Some drinks contain more than 40 grams of sugar – equivalent to about 10 teaspoons of sugar – and 200 or more calories in a 12 ounce serving.

The NHS says that more than 20 percent of the added sugar in adult diets comes from soft drinks and fruit juice – and up to a third for children between 11 and 18 years old.

Researchers from Oxford University calculated the impact that the levy on the government’s sugar tax, introduced in April 2018, would have on UK obesity.

They discovered that obesity would come by 9.8 percent for children aged four to ten years.

In March, Harvard School of Public Health concluded that in addition to weight gain, diabetes, heart disease, and strokes, the more sugary drinks a person consumed, the greater the risk of early death from any cause.

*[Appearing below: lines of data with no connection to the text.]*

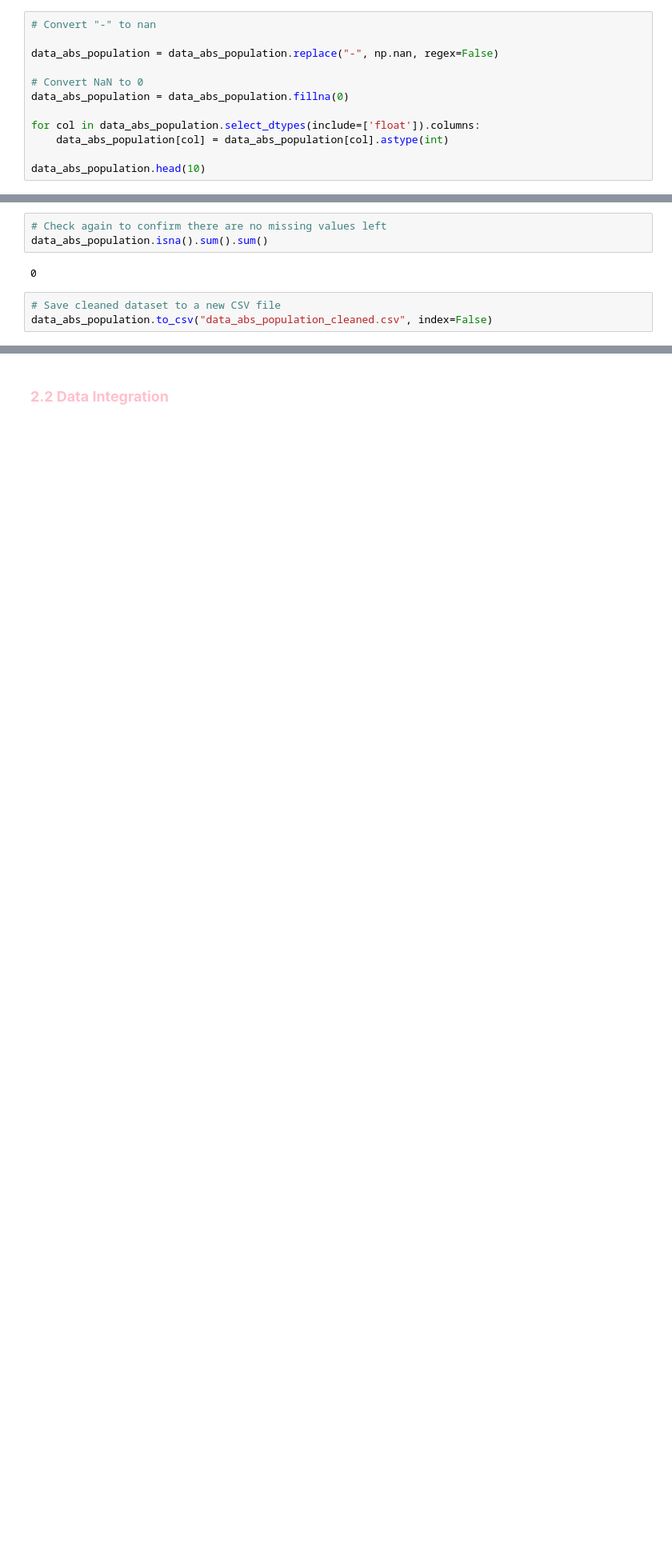
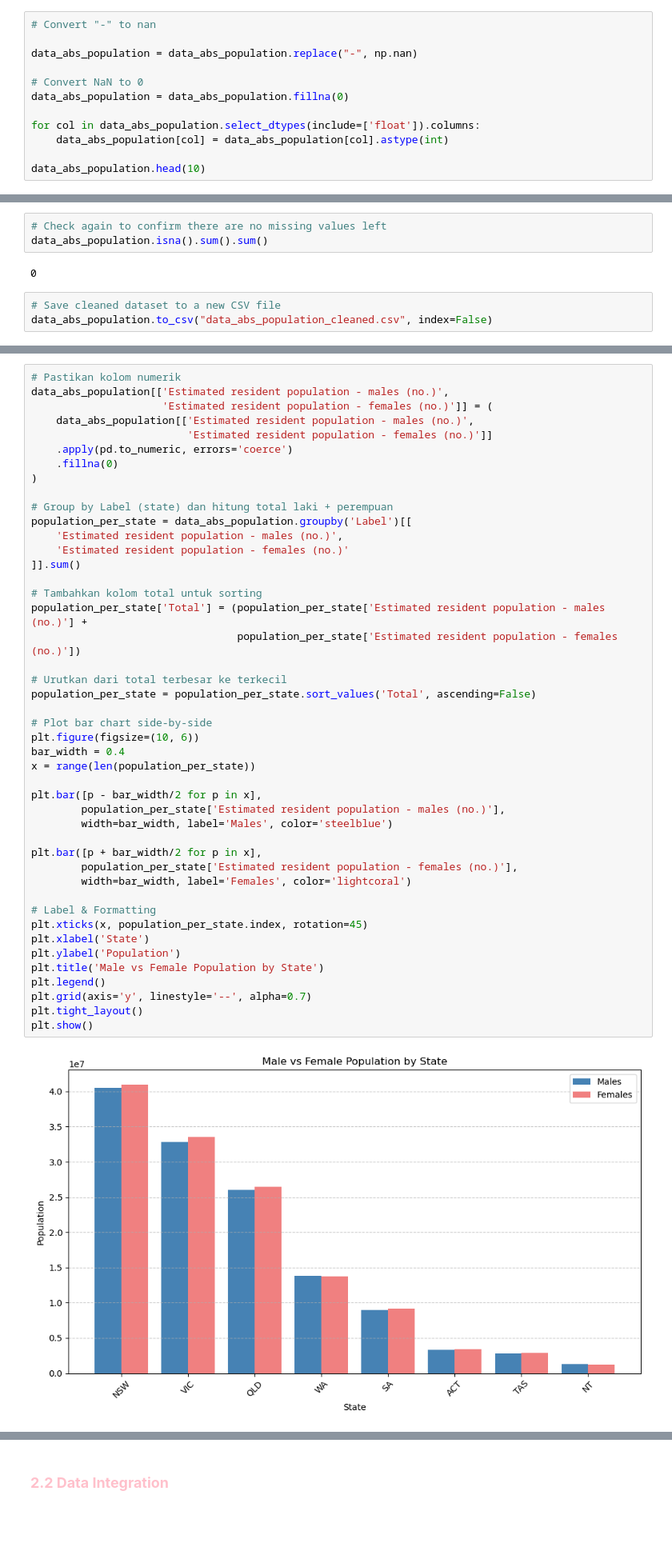
Before and after one commit to renggafirmandika/data_engineering, a Jupyter notebook: Assignment_1.ipynb, the cells around one changed output, grey strips where cells are left out. Shown at 80% size. Cells and saved outputs as stored; diff of their text form; blank space fills up the shorter version.

```diff
--- a/Assignment_1.ipynb
+++ b/Assignment_1.ipynb
@@ -1366,7 +1396,7 @@ data_abs_population.head()
 # %%
 # Convert "-" to nan
 
-data_abs_population = data_abs_population.replace("-", np.nan, regex=False)
+data_abs_population = data_abs_population.replace("-", np.nan)
 
 # Convert NaN to 0
 data_abs_population = data_abs_population.fillna(0)
@@ -1453,0 +1464,47 @@ os.listdir()
+# %%
+# Pastikan kolom numerik
+data_abs_population[['Estimated resident population - males (no.)',
+                     'Estimated resident population - females (no.)']] = (
+    data_abs_population[['Estimated resident population - males (no.)',
+                         'Estimated resident population - females (no.)']]
+    .apply(pd.to_numeric, errors='coerce')
+    .fillna(0)
+)
+
+# Group by Label (state) dan hitung total laki + perempuan
+population_per_state = data_abs_population.groupby('Label')[[
+    'Estimated resident population - males (no.)',
+    'Estimated resident population - females (no.)'
+]].sum()
+
+# Tambahkan kolom total untuk sorting
+population_per_state['Total'] = (population_per_state['Estimated resident population - males (no.)'] +
+                                 population_per_state['Estimated resident population - females (no.)'])
+
+# Urutkan dari total terbesar ke terkecil
+population_per_state = population_per_state.sort_values('Total', ascending=False)
+
+# Plot bar chart side-by-side
+plt.figure(figsize=(10, 6))
+bar_width = 0.4
+x = range(len(population_per_state))
+
+plt.bar([p - bar_width/2 for p in x],
+        population_per_state['Estimated resident population - males (no.)'],
+        width=bar_width, label='Males', color='steelblue')
+
+plt.bar([p + bar_width/2 for p in x],
+        population_per_state['Estimated resident population - females (no.)'],
+        width=bar_width, label='Females', color='lightcoral')
+
+# Label & Formatting
+plt.xticks(x, population_per_state.index, rotation=45)
+plt.xlabel('State')
+plt.ylabel('Population')
+plt.title('Male vs Female Population by State')
+plt.legend()
+plt.grid(axis='y', linestyle='--', alpha=0.7)
+plt.tight_layout()
+plt.show()
+# %% [output]
+[figure, added]
```
Also changed, not shown: parts of 49 cells of this notebook, 1 other file.
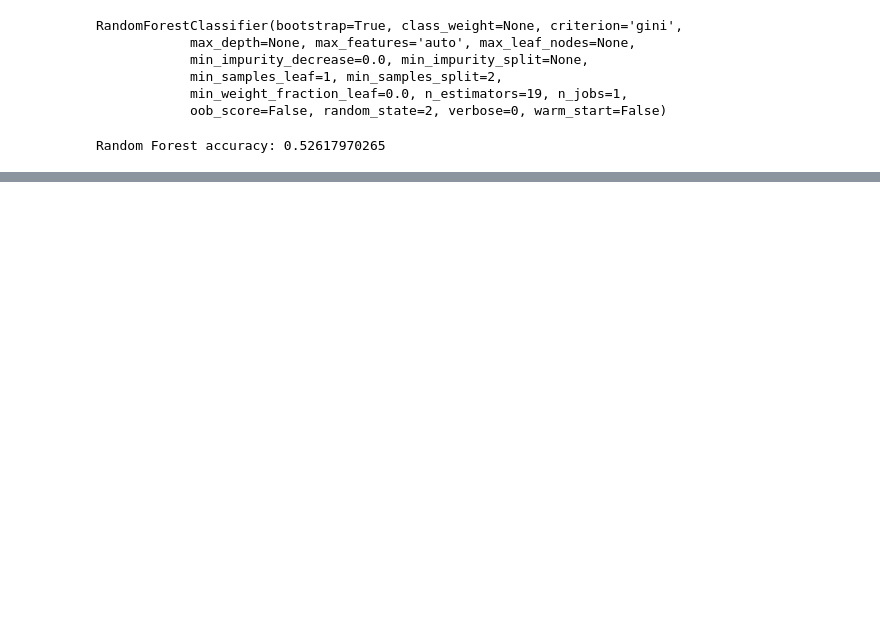
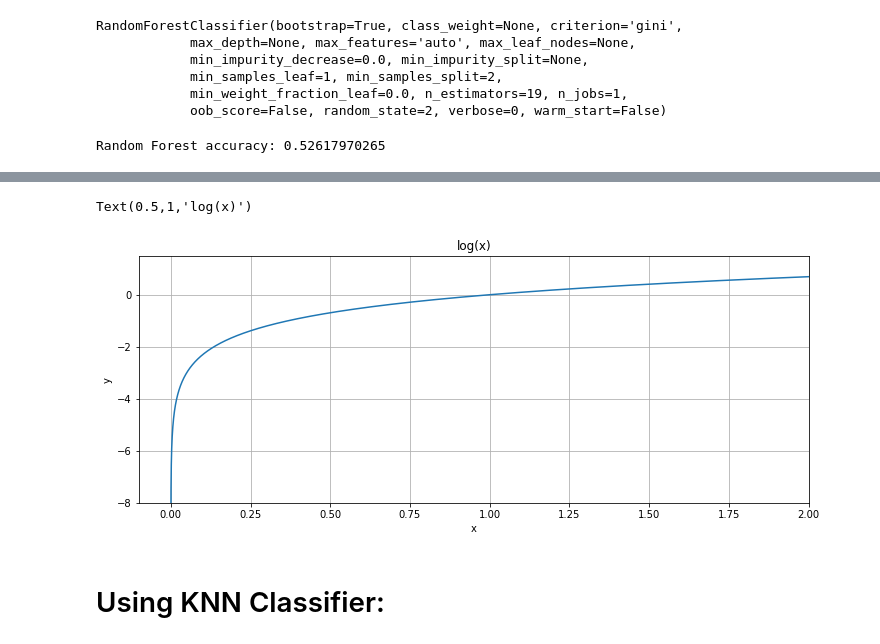
Before and after one commit to cedrictongg/CS5661_DataScience, a Jupyter notebook: Final_Project_Aaron.ipynb, the cells around one changed output, grey strips where cells are left out. Cells and saved outputs as stored; diff of their text form; code cells hidden in the pictures; blank space fills up the shorter version.

```diff
--- a/Final_Project_Aaron.ipynb
+++ b/Final_Project_Aaron.ipynb
@@ -330,0 +366,21 @@ Random Forest accuracy: 0.52617970265
+# %%
+t = arange(1e-5, 5.0, 0.00001)
+
+graph = figure(1, figsize=(12,10))
+
+axis = graph.add_subplot(211)
+
+axis.plot(t, np.log(t))
+
+axis.grid(True)
+
+axis.set_ylim(-8,1.5)
+axis.set_xlim(-0.1,2)
+axis.set_xlabel('x')
+axis.set_ylabel('y')
+axis.set_title('log(x)')
+# %% [output]
+Text(0.5,1,'log(x)')
+[figure, added]
+# %% [markdown]
+# Using KNN Classifier:
```
Also changed, not shown: parts of 21 cells of this notebook.
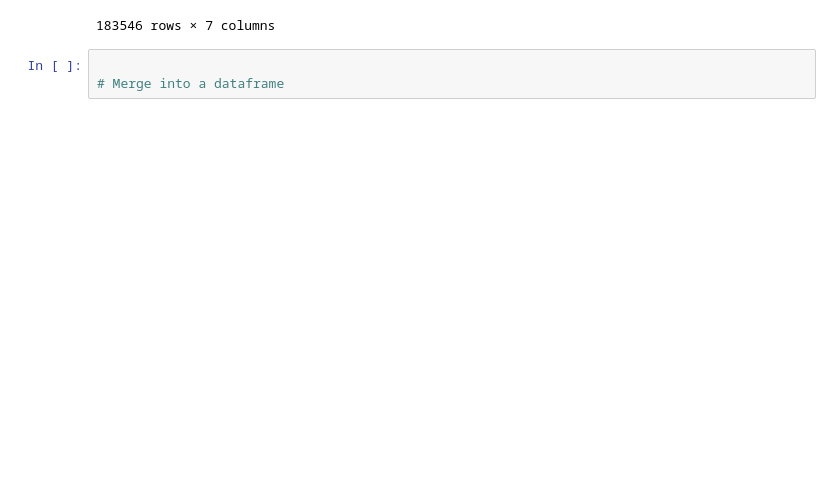
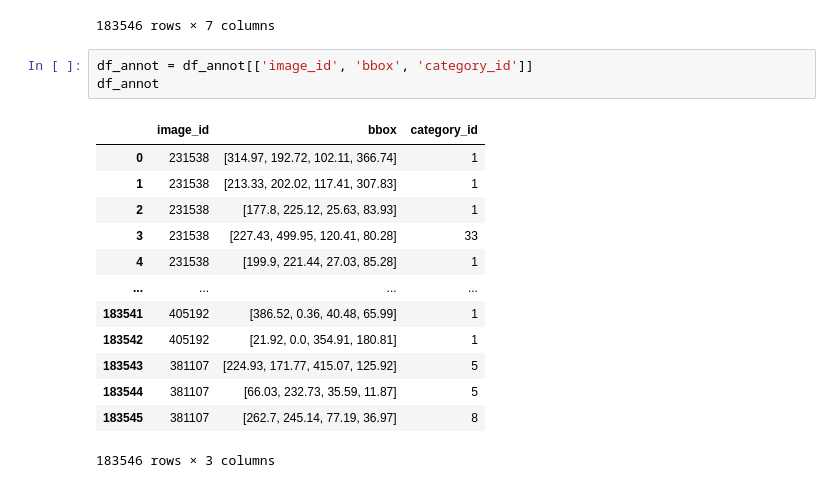
Before and after one commit to dnth/data-flywheel, a Jupyter notebook: notebooks/04_get_most_wrong.ipynb, the cells around one changed output. Drawn from its saved outputs; the diff is of its cells as text; blank space fills up the shorter version.

```diff
--- a/notebooks/04_get_most_wrong.ipynb
+++ b/notebooks/04_get_most_wrong.ipynb
@@ -159,6 +160,20 @@ df_annot # bbox is xywh format
 | 183544 | [[66.03, 239.2, 96.23, 239.2, 101... | 170.60765 | 0 | 381107 | [66.03, 232.73, 35.59, 11.87] | 5 | 158614 |
 | 183545 | [[263.45, 273.12, 262.7, 259.13, ... | 2050.52765 | 0 | 381107 | [262.7, 245.14, 77.19, 36.97] | 8 | 399564 |
 183546 rows × 7 columns
-# %%
-
-# Merge into a dataframe
+# %%
+df_annot = df_annot[['image_id', 'bbox', 'category_id']]
+df_annot
+# %% [output]
+|  | image_id | bbox | category_id |
+| 0 | 231538 | [314.97, 192.72, 102.11, 366.74] | 1 |
+| 1 | 231538 | [213.33, 202.02, 117.41, 307.83] | 1 |
+| 2 | 231538 | [177.8, 225.12, 25.63, 83.93] | 1 |
+| 3 | 231538 | [227.43, 499.95, 120.41, 80.28] | 33 |
+| 4 | 231538 | [199.9, 221.44, 27.03, 85.28] | 1 |
+| ... | ... | ... | ... |
+| 183541 | 405192 | [386.52, 0.36, 40.48, 65.99] | 1 |
+| 183542 | 405192 | [21.92, 0.0, 354.91, 180.81] | 1 |
+| 183543 | 381107 | [224.93, 171.77, 415.07, 125.92] | 5 |
+| 183544 | 381107 | [66.03, 232.73, 35.59, 11.87] | 5 |
+| 183545 | 381107 | [262.7, 245.14, 77.19, 36.97] | 8 |
+183546 rows × 3 columns
```
Also changed, not shown: parts of 4 cells of this notebook.
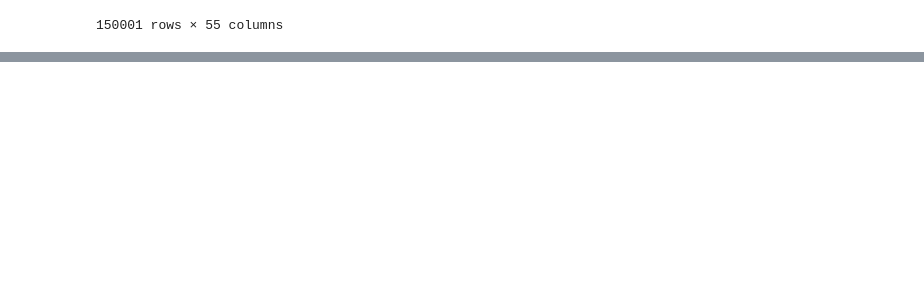
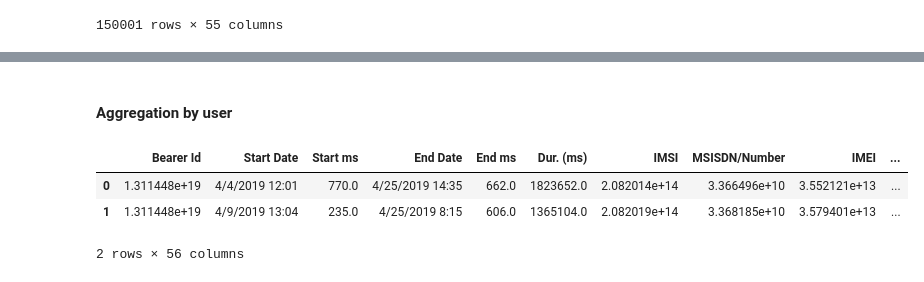
Before and after one commit to abrehamashebir/tellco-user-experience-analysis, a Jupyter notebook: notebooks/cleaned_telleco_data.ipynb, the cells around one changed output, grey strips where cells are left out. Drawn from its saved outputs; the diff is of its cells as text; code cells hidden in the pictures; blank space fills up the shorter version.

Commit message:
Visualizing User data

```diff
--- a/notebooks/cleaned_telleco_data.ipynb
+++ b/notebooks/cleaned_telleco_data.ipynb
@@ -32,0 +53,4 @@ telecom_data
+# %%
+telecom_data['Last Location Name'] = telecom_data['Last Location Name'].fillna(telecom_data['Last Location Name'].mode()[0])
+# %%
+telecom_data.dropna(inplace=True)
@@ -32,0 +136,2 @@ telecom_data
+# %%
+telecom_data['Manufacturer'] = telecom_data['Handset Type'].str.split().str[0]
@@ -32,0 +180,9 @@ telecom_data
+# %% [markdown]
+#### Aggregation by user
+# %%
+telecom_data.head(2)
+# %% [output]
+|  | Bearer Id | Start Date | Start ms | End Date | End ms | Dur. (ms) | IMSI | MSISDN/Number | IMEI | ... |
+| 0 | 1.311448e+19 | 4/4/2019 12:01 | 770.0 | 4/25/2019 14:35 | 662.0 | 1823652.0 | 2.082014e+14 | 3.366496e+10 | 3.552121e+13 | ... |
+| 1 | 1.311448e+19 | 4/9/2019 13:04 | 235.0 | 4/25/2019 8:15 | 606.0 | 1365104.0 | 2.082019e+14 | 3.368185e+10 | 3.579401e+13 | ... |
+2 rows × 56 columns
```
Also changed, not shown: parts of 22 cells of this notebook.
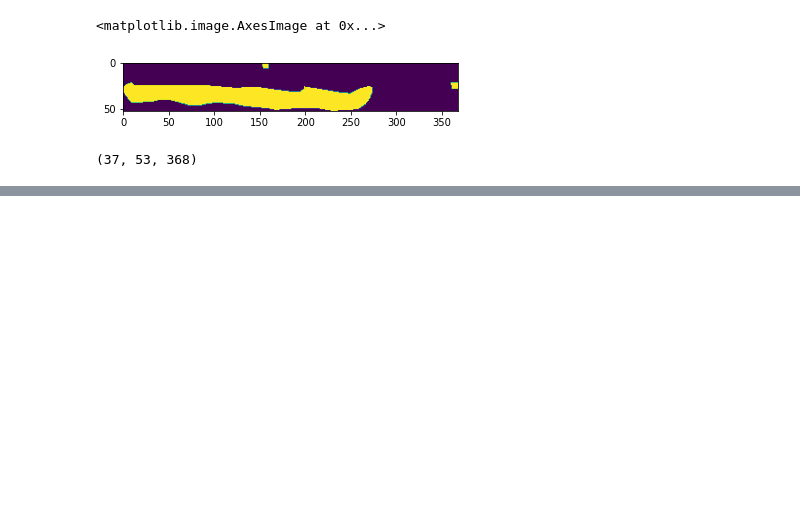
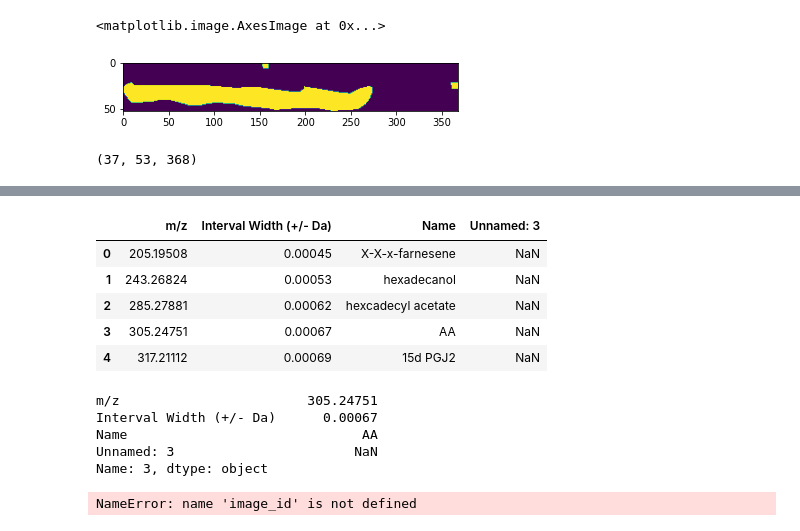
Before and after one commit to maxime915/msi_zarr_analysis, a Jupyter notebook: notebooks/make_tiff_msi.ipynb, the cells around one changed output, grey strips where cells are left out. Saved outputs shown, nothing was run; the diff lists cells and outputs as text; code cells hidden in the pictures; blank space fills up the shorter version.

```diff
--- a/notebooks/make_tiff_msi.ipynb
+++ b/notebooks/make_tiff_msi.ipynb
@@ -223,0 +371,23 @@ fig.tight_layout()
+# %%
+lipids_df = pd.read_csv(lipid_df_path, sep=None, engine="python")
+# %%
+lipids_df.head()
+# %% [output]
+|  | m/z | Interval Width (+/- Da) | Name | Unnamed: 3 |
+| 0 | 205.19508 | 0.00045 | X-X-x-farnesene | NaN |
+| 1 | 243.26824 | 0.00053 | hexadecanol | NaN |
+| 2 | 285.27881 | 0.00062 | hexcadecyl acetate | NaN |
+| 3 | 305.24751 | 0.00067 | AA | NaN |
+| 4 | 317.21112 | 0.00069 | 15d PGJ2 | NaN |
+# %%
+lipids_df.iloc[3]
+# %% [output]
+m/z                        305.24751
+Interval Width (+/- Da)      0.00067
+Name                              AA
+Unnamed: 3                       NaN
+Name: 3, dtype: object
+# %%
+image_id
+# %% [output]
+NameError: name 'image_id' is not defined
```
Also changed, not shown: parts of 31 cells of this notebook, 38 other files.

The link with heart disease was particularly strong.

The study, in the journal Circulation, looked at 117,000 Americans for three decades. Those who drank two or more cans of sugary drinks per day had a 31 percent higher risk of early death from cardiovascular disease – and each subsequent drink was associated with an amazingly increased risk of 10 percent.

Researchers from the Meyer Cancer Center at the Weill Cornell, US medical school, have announced that they are starting to assess whether sugar “feeds cancer.”

Sweetened soft drinks – such as hearty or carbonated pop – increase the risk of cancer by 19 percent, according to a study conducted by researchers at Paris 13 University, Avicenne Hospital and the French Public Health Agency in July.

The researchers could not be clear whether sugary drinks directly caused the risk increase. The sugary drinks can lead to obesity, which is a known risk factor for various cancers.


Experts have long debated whether sweeteners, including aspartame, saccharin and sucralose, are safe.

Studies have linked their consumption through food and diet drinks to diabetes, weight gain and cancer.

But industrial authorities have come back because regulatory authorities have consistently confirmed their safety.

In February, research from the American Heart Association and American Stroke Association showed that two cans of sugar-free fizzy drinks a day could increase a woman’s risk of having a heart attack or stroke by nearly a third.

The large study of more than 80,000 women found that those who regularly drank fizz were 31 percent more likely to have a blood clot stroke, 29 percent more likely to have heart disease and 16 percent more likely to die compared to women who had them rarely drunk.

Another study in February, published in the journal Environmental Science and Pollution Research International, looked at the effects of artificial sweeteners on mouse embryos.

In pregnant mice that received sweeteners, malformations of mammary glands were seen in fetuses after 18 weeks, while four-week-old mice that received sweeteners ‘had a decrease in body length, limbs and tail’.

Another study, published in the May Metabolic Brain Disease journal, raised concerns about the impact of sweeteners on brain development.